DIRECTIONS FOR THIS TASK
An image-free, exact copy of the records below is required.

*** PROVIDED RECORDS ***

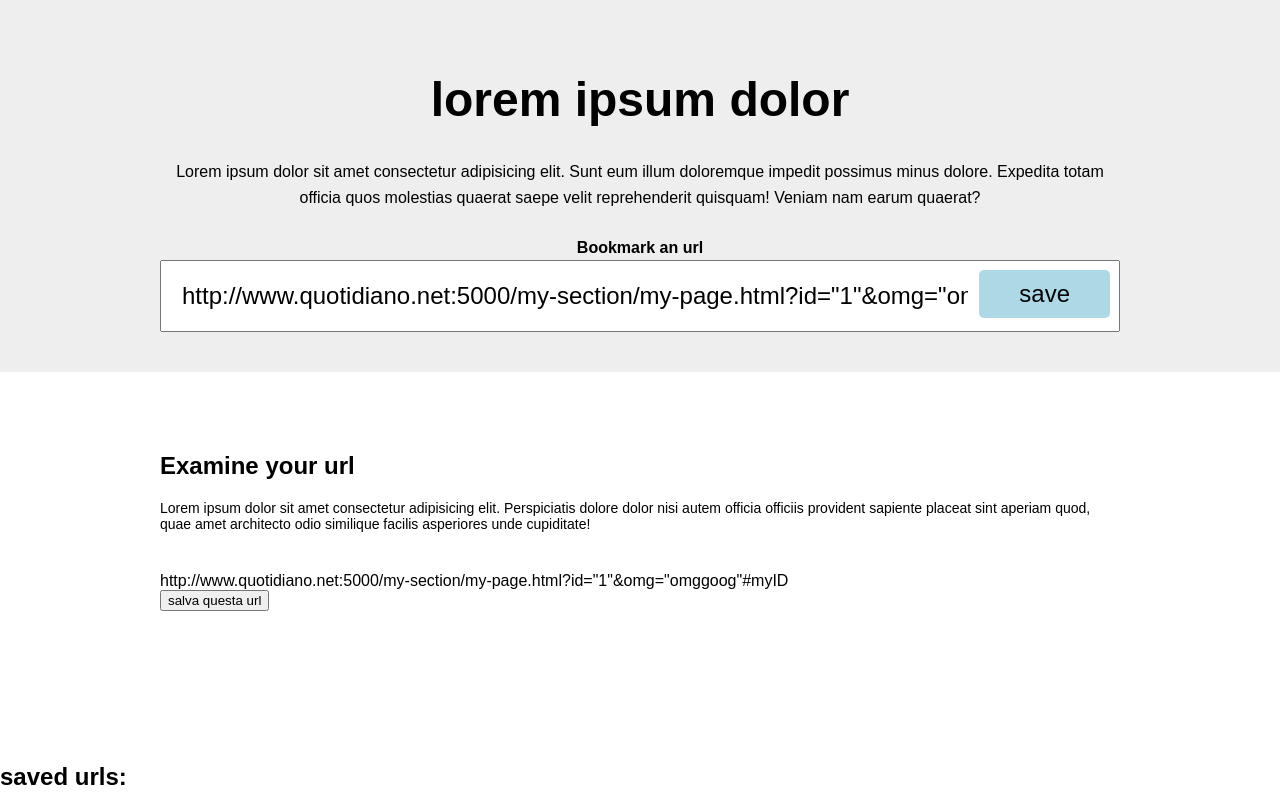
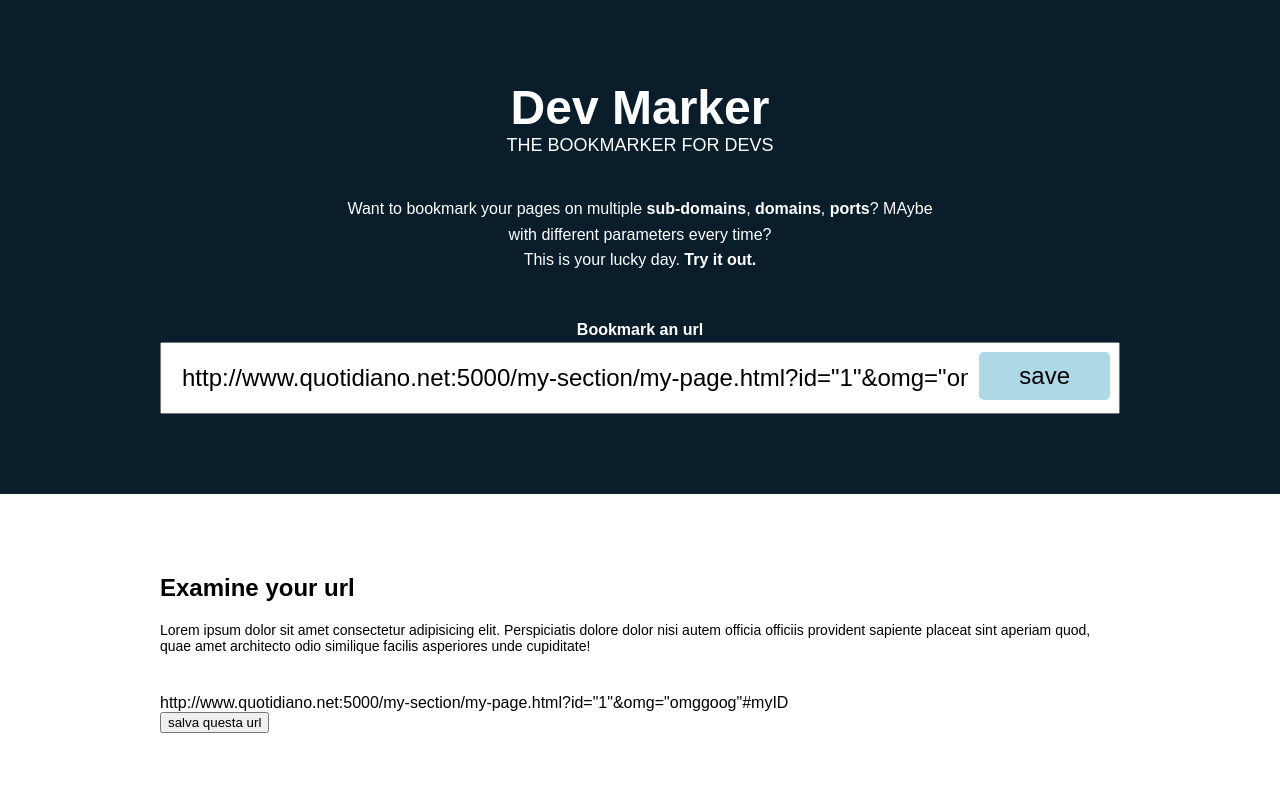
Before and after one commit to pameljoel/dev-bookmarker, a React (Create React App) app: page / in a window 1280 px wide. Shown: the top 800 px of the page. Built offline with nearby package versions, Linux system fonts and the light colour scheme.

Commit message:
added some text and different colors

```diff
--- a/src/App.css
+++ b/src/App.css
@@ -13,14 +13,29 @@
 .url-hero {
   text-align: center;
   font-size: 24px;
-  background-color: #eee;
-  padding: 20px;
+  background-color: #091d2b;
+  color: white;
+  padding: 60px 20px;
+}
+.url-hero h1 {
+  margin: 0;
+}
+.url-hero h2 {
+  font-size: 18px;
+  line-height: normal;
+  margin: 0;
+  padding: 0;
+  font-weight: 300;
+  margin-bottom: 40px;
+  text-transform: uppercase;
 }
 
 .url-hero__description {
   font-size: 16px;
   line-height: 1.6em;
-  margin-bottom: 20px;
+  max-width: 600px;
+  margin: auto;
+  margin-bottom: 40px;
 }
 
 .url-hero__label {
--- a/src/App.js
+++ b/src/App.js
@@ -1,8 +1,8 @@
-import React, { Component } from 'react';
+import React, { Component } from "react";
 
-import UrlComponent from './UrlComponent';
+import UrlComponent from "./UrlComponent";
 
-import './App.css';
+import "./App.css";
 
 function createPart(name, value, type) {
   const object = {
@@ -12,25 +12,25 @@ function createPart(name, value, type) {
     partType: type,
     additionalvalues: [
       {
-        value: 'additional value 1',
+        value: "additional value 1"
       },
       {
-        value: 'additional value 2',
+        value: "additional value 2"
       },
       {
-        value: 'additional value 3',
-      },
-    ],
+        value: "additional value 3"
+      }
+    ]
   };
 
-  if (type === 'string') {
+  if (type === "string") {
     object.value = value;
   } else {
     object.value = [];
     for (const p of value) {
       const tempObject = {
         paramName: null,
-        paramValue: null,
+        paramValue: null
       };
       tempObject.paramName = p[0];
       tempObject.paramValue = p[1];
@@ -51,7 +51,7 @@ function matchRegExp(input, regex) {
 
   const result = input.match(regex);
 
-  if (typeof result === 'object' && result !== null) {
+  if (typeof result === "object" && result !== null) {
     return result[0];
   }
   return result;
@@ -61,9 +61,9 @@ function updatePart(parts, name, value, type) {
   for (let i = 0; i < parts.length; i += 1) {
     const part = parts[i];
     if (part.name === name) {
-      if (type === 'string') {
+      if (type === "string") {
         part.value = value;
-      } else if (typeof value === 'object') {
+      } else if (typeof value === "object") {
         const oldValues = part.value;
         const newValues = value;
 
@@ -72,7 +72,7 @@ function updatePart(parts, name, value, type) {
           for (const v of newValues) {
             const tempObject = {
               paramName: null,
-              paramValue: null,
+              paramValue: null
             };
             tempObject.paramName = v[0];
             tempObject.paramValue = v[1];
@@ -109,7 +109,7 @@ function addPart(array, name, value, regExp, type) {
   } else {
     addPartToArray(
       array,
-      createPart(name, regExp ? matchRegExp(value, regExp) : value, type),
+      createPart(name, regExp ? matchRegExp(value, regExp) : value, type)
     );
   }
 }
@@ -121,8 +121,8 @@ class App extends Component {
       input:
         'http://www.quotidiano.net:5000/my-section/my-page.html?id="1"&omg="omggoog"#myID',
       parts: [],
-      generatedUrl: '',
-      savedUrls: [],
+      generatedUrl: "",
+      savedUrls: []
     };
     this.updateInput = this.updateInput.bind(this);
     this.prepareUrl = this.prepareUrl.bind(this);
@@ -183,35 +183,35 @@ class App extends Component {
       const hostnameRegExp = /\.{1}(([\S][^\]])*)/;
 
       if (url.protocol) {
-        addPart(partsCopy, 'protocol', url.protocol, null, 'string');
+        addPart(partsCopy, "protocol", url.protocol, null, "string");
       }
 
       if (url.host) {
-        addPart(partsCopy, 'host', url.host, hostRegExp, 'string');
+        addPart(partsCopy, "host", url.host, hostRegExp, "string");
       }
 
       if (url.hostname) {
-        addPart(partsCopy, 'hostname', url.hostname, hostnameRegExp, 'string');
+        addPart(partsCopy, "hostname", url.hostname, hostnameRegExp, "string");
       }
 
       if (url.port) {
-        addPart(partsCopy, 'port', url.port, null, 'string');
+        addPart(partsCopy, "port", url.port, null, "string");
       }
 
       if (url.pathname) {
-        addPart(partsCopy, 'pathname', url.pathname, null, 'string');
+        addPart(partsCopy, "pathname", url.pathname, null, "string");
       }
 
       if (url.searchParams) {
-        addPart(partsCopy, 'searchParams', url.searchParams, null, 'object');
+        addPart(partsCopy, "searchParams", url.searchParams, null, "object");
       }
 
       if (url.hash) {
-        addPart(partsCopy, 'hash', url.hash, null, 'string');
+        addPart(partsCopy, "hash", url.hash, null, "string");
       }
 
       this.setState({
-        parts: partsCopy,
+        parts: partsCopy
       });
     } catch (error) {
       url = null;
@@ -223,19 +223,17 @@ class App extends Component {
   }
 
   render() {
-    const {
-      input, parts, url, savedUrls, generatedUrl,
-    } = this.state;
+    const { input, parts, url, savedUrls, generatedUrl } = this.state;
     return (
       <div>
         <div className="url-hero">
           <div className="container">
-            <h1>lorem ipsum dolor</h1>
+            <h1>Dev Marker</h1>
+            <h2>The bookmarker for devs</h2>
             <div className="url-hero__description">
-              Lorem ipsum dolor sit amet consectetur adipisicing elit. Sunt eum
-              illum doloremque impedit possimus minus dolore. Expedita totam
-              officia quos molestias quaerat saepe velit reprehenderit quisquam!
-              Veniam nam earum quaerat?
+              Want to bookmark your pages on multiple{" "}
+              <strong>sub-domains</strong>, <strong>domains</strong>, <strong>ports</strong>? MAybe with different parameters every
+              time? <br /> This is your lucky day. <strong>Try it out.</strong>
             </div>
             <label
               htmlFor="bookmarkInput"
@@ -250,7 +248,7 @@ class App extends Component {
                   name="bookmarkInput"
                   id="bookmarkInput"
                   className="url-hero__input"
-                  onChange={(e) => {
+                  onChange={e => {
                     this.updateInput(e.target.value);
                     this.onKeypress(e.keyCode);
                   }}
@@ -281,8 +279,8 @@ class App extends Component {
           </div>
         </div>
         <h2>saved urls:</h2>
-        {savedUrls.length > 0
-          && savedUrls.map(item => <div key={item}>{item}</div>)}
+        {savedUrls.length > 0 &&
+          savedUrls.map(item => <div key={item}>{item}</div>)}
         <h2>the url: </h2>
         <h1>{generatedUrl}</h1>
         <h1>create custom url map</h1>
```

*** End of PROVIDED RECORDS ***

ANSWER TO THE EXERCISE
Before and after one commit to pameljoel/dev-bookmarker, a React (Create React App) app: page / in a window 1280 px wide. Shown: the top 800 px of the page. Built offline with nearby package versions, Linux system fonts and the light colour scheme.

Commit message:
added some text and different colors

```diff
--- a/src/App.css
+++ b/src/App.css
@@ -13,14 +13,29 @@
 .url-hero {
   text-align: center;
   font-size: 24px;
-  background-color: #eee;
-  padding: 20px;
+  background-color: #091d2b;
+  color: white;
+  padding: 60px 20px;
+}
+.url-hero h1 {
+  margin: 0;
+}
+.url-hero h2 {
+  font-size: 18px;
+  line-height: normal;
+  margin: 0;
+  padding: 0;
+  font-weight: 300;
+  margin-bottom: 40px;
+  text-transform: uppercase;
 }
 
 .url-hero__description {
   font-size: 16px;
   line-height: 1.6em;
-  margin-bottom: 20px;
+  max-width: 600px;
+  margin: auto;
+  margin-bottom: 40px;
 }
 
 .url-hero__label {
--- a/src/App.js
+++ b/src/App.js
@@ -1,8 +1,8 @@
-import React, { Component } from 'react';
+import React, { Component } from "react";
 
-import UrlComponent from './UrlComponent';
+import UrlComponent from "./UrlComponent";
 
-import './App.css';
+import "./App.css";
 
 function createPart(name, value, type) {
   const object = {
@@ -12,25 +12,25 @@ function createPart(name, value, type) {
     partType: type,
     additionalvalues: [
       {
-        value: 'additional value 1',
+        value: "additional value 1"
       },
       {
-        value: 'additional value 2',
+        value: "additional value 2"
       },
       {
-        value: 'additional value 3',
-      },
-    ],
+        value: "additional value 3"
+      }
+    ]
   };
 
-  if (type === 'string') {
+  if (type === "string") {
     object.value = value;
   } else {
     object.value = [];
     for (const p of value) {
       const tempObject = {
         paramName: null,
-        paramValue: null,
+        paramValue: null
       };
       tempObject.paramName = p[0];
       tempObject.paramValue = p[1];
@@ -51,7 +51,7 @@ function matchRegExp(input, regex) {
 
   const result = input.match(regex);
 
-  if (typeof result === 'object' && result !== null) {
+  if (typeof result === "object" && result !== null) {
     return result[0];
   }
   return result;
@@ -61,9 +61,9 @@ function updatePart(parts, name, value, type) {
   for (let i = 0; i < parts.length; i += 1) {
     const part = parts[i];
     if (part.name === name) {
-      if (type === 'string') {
+      if (type === "string") {
         part.value = value;
-      } else if (typeof value === 'object') {
+      } else if (typeof value === "object") {
         const oldValues = part.value;
         const newValues = value;
 
@@ -72,7 +72,7 @@ function updatePart(parts, name, value, type) {
           for (const v of newValues) {
             const tempObject = {
               paramName: null,
-              paramValue: null,
+              paramValue: null
             };
             tempObject.paramName = v[0];
             tempObject.paramValue = v[1];
@@ -109,7 +109,7 @@ function addPart(array, name, value, regExp, type) {
   } else {
     addPartToArray(
       array,
-      createPart(name, regExp ? matchRegExp(value, regExp) : value, type),
+      createPart(name, regExp ? matchRegExp(value, regExp) : value, type)
     );
   }
 }
@@ -121,8 +121,8 @@ class App extends Component {
       input:
         'http://www.quotidiano.net:5000/my-section/my-page.html?id="1"&omg="omggoog"#myID',
       parts: [],
-      generatedUrl: '',
-      savedUrls: [],
+      generatedUrl: "",
+      savedUrls: []
     };
     this.updateInput = this.updateInput.bind(this);
     this.prepareUrl = this.prepareUrl.bind(this);
@@ -183,35 +183,35 @@ class App extends Component {
       const hostnameRegExp = /\.{1}(([\S][^\]])*)/;
 
       if (url.protocol) {
-        addPart(partsCopy, 'protocol', url.protocol, null, 'string');
+        addPart(partsCopy, "protocol", url.protocol, null, "string");
       }
 
       if (url.host) {
-        addPart(partsCopy, 'host', url.host, hostRegExp, 'string');
+        addPart(partsCopy, "host", url.host, hostRegExp, "string");
       }
 
       if (url.hostname) {
-        addPart(partsCopy, 'hostname', url.hostname, hostnameRegExp, 'string');
+        addPart(partsCopy, "hostname", url.hostname, hostnameRegExp, "string");
       }
 
       if (url.port) {
-        addPart(partsCopy, 'port', url.port, null, 'string');
+        addPart(partsCopy, "port", url.port, null, "string");
       }
 
       if (url.pathname) {
-        addPart(partsCopy, 'pathname', url.pathname, null, 'string');
+        addPart(partsCopy, "pathname", url.pathname, null, "string");
       }
 
       if (url.searchParams) {
-        addPart(partsCopy, 'searchParams', url.searchParams, null, 'object');
+        addPart(partsCopy, "searchParams", url.searchParams, null, "object");
       }
 
       if (url.hash) {
-        addPart(partsCopy, 'hash', url.hash, null, 'string');
+        addPart(partsCopy, "hash", url.hash, null, "string");
       }
 
       this.setState({
-        parts: partsCopy,
+        parts: partsCopy
       });
     } catch (error) {
       url = null;
@@ -223,19 +223,17 @@ class App extends Component {
   }
 
   render() {
-    const {
-      input, parts, url, savedUrls, generatedUrl,
-    } = this.state;
+    const { input, parts, url, savedUrls, generatedUrl } = this.state;
     return (
       <div>
         <div className="url-hero">
           <div className="container">
-            <h1>lorem ipsum dolor</h1>
+            <h1>Dev Marker</h1>
+            <h2>The bookmarker for devs</h2>
             <div className="url-hero__description">
-              Lorem ipsum dolor sit amet consectetur adipisicing elit. Sunt eum
-              illum doloremque impedit possimus minus dolore. Expedita totam
-              officia quos molestias quaerat saepe velit reprehenderit quisquam!
-              Veniam nam earum quaerat?
+              Want to bookmark your pages on multiple{" "}
+              <strong>sub-domains</strong>, <strong>domains</strong>, <strong>ports</strong>? MAybe with different parameters every
+              time? <br /> This is your lucky day. <strong>Try it out.</strong>
             </div>
             <label
               htmlFor="bookmarkInput"
@@ -250,7 +248,7 @@ class App extends Component {
                   name="bookmarkInput"
                   id="bookmarkInput"
                   className="url-hero__input"
-                  onChange={(e) => {
+                  onChange={e => {
                     this.updateInput(e.target.value);
                     this.onKeypress(e.keyCode);
                   }}
@@ -281,8 +279,8 @@ class App extends Component {
           </div>
         </div>
         <h2>saved urls:</h2>
-        {savedUrls.length > 0
-          && savedUrls.map(item => <div key={item}>{item}</div>)}
+        {savedUrls.length > 0 &&
+          savedUrls.map(item => <div key={item}>{item}</div>)}
         <h2>the url: </h2>
         <h1>{generatedUrl}</h1>
         <h1>create custom url map</h1>
```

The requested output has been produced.